Salmon a nutritious and versatile choice
The only problem now is where to find Maine salmon. Here in Maine, that's not such a big deal, but elsewhere? Look for the True North label, and as with any quality food product, ask and ask and ask. If the answer brings a shrug and a bewildered look, keep asking. True North fish raised in Maine should be marked somewhere on the label. With such limited knowledge, it's no wonder consumers are just as bewildered as fish mongers are, but persistence will pay off. Meanwhile, I'm making my voice heard, loud and clear, for Maine salmon. If it's good enough for Monterey Bay, it's good enough for me!
Apart from the fact that it's enormously good for you, with plenty of those treasured Omega-3 fats, there's another great thing about salmon: it's so easy to prepare in dozens of tasty, interesting and easy ways. Dress a fillet with a little extra virgin, a few drops of lemon juice, and maybe a splash of soy or a smear of garlic paste, then run it under the broiler and cook to your taste until it's a little browned on top. Or have the fillet skinned, then cut it in chunks, toss the chunks in olive oil in a skillet set over medium heat and serve with a side of home fries and a green salad. Any leftover salmon can be flaked and mixed, just like tuna from the can, with a little mayo, some chopped green onions, maybe a bit of chopped celery, capers and green olives, to make a delicious salad.

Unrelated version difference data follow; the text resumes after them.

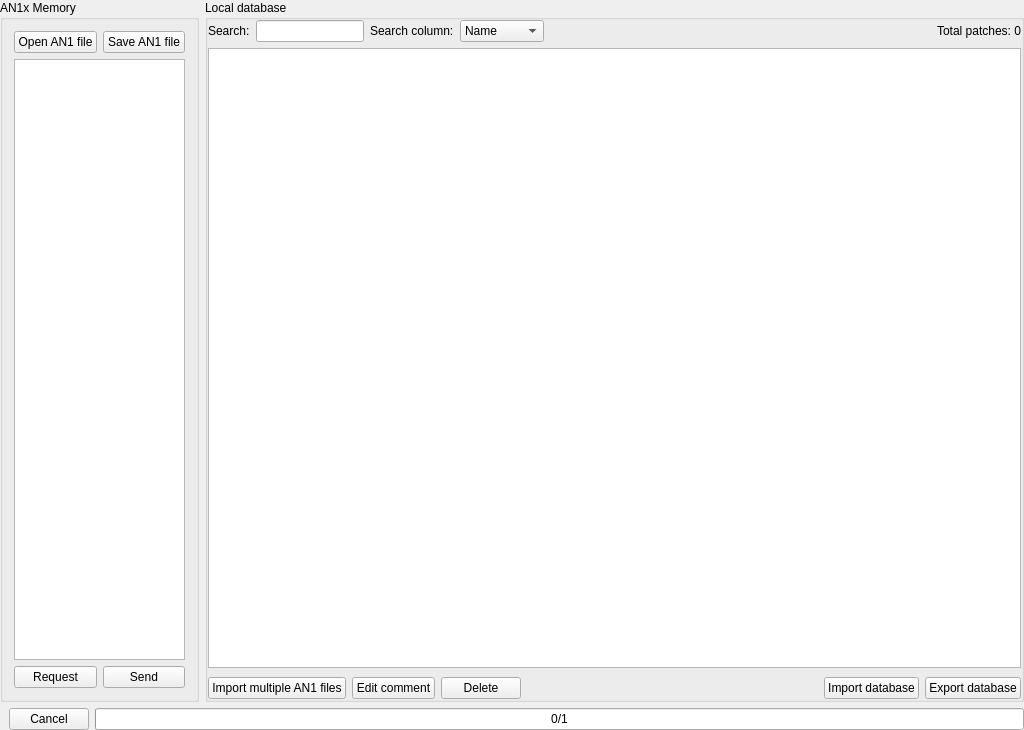
thefinalcutbg/QAN1xEditor, file src/View/Browser.ui: the form before one commit.
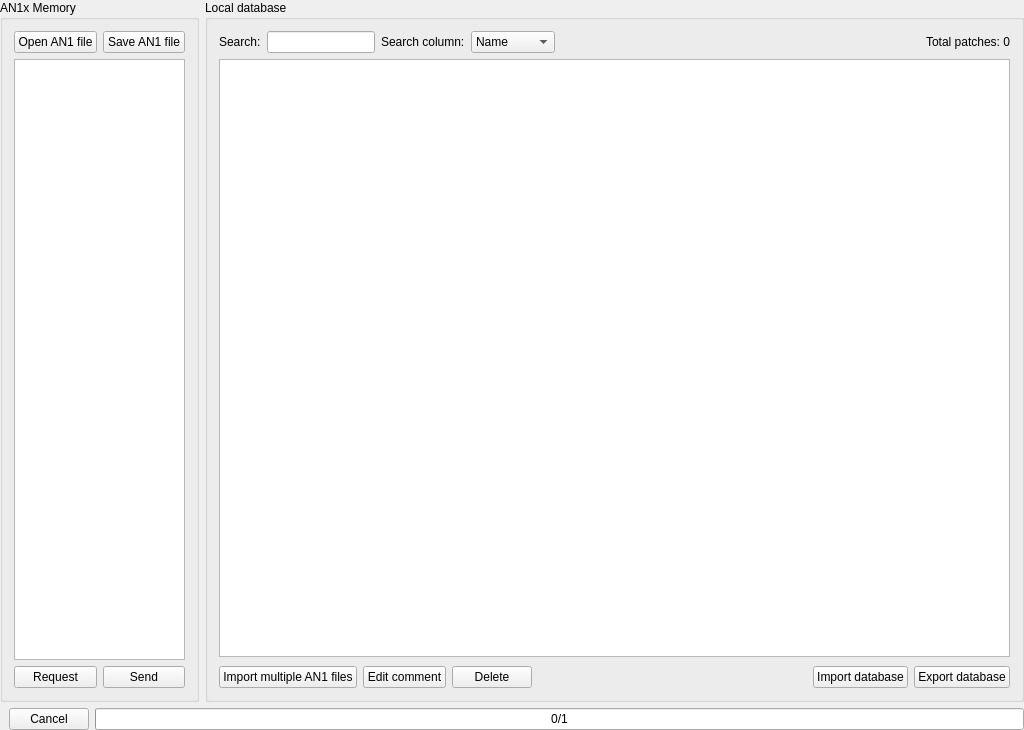
The form after the commit. Custom widgets are drawn as their Qt base class.

Commit message: Browser.ui update. Sqlite3 shell file removed from include.zip

What changed in the file:
```diff
--- a/src/View/Browser.ui
+++ b/src/View/Browser.ui
@@ -131,18 +131,6 @@
         <string>Local database</string>
        </property>
        <layout class="QVBoxLayout" name="verticalLayout">
-        <property name="leftMargin">
-         <number>0</number>
-        </property>
-        <property name="topMargin">
-         <number>0</number>
-        </property>
-        <property name="rightMargin">
-         <number>0</number>
-        </property>
-        <property name="bottomMargin">
-         <number>0</number>
-        </property>
         <item>
          <layout class="QHBoxLayout" name="horizontalLayout">
           <item>
```
The commit also changes 1 other file.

Or try this simple but elegant recipe for tataki salmon, which I discovered on a trip to Santiago de Chile, where it is popular as a first course. One pound of salmon makes plenty for 4, but if you want to serve it as a main, I'd count on 2 to 3 servings from a pound. Incidentally, this is also a good dish to prepare ahead, even by a couple of hours, but keep the prepared dishes in a cool place until ready to serve.
Prep time: 15 minutes
Cook time: 2 minutes
Total time: Less than 20 minutes
Yield: 2 to 3 servings as a main course, or 4 to 6 as a starter
1 pound boneless Atlantic salmon, skinned, in one or two pieces
Freshly ground black pepper
1 teaspoon finely minced fresh ginger
1 tablespoon freshly squeezed lime juice
1 tablespoon roasted sesame oil
1 tablespoon soy sauce
2 tablespoons extra virgin olive oil
Half an avocado, cubed
Sprigs of cilantro
1 teaspoon sesame seeds
Pat the salmon fillet dry on both sides with paper towels, then sprinkle it liberally with ground black pepper.
Using the flat blade of a knife, crush the minced ginger to a paste. Add it to a small bowl, along with the lime juice, sesame oil and soy sauce. Beat with a small whisk or a fork to make an amalgam.
Set a heavy duty skillet on the stove over medium-high heat and heat it until it is very hot. Have the salmon ready, but first add the olive oil, roll it around the skillet to cover completely, then immediately add the salmon fillet. The oil may start to smoke before you add the salmon, but not to worry. The hotter the oil, the less likely it is the salmon will stick to the pan.
Sear the salmon for about 45 seconds, then carefully turn it over and sear the other side, searing again for 45 seconds. It should be browning on the outside but still quite raw in the middle.
Remove the salmon to a plate and set aside to cool down. If you try to cut the salmon when it's very hot, it will fall apart.
When the salmon is sufficiently cool, cut it in bite-size cubes and arrange on plates. Whisk up the dressing again and spoon it over the salmon cubes. Garnish with avocado, cilantro and sesame seeds and serve.
Note: It's important to heat the skillet to very hot before adding the oil and then, immediately after, the salmon; if the skillet is not hot, the salmon will stick to the pan.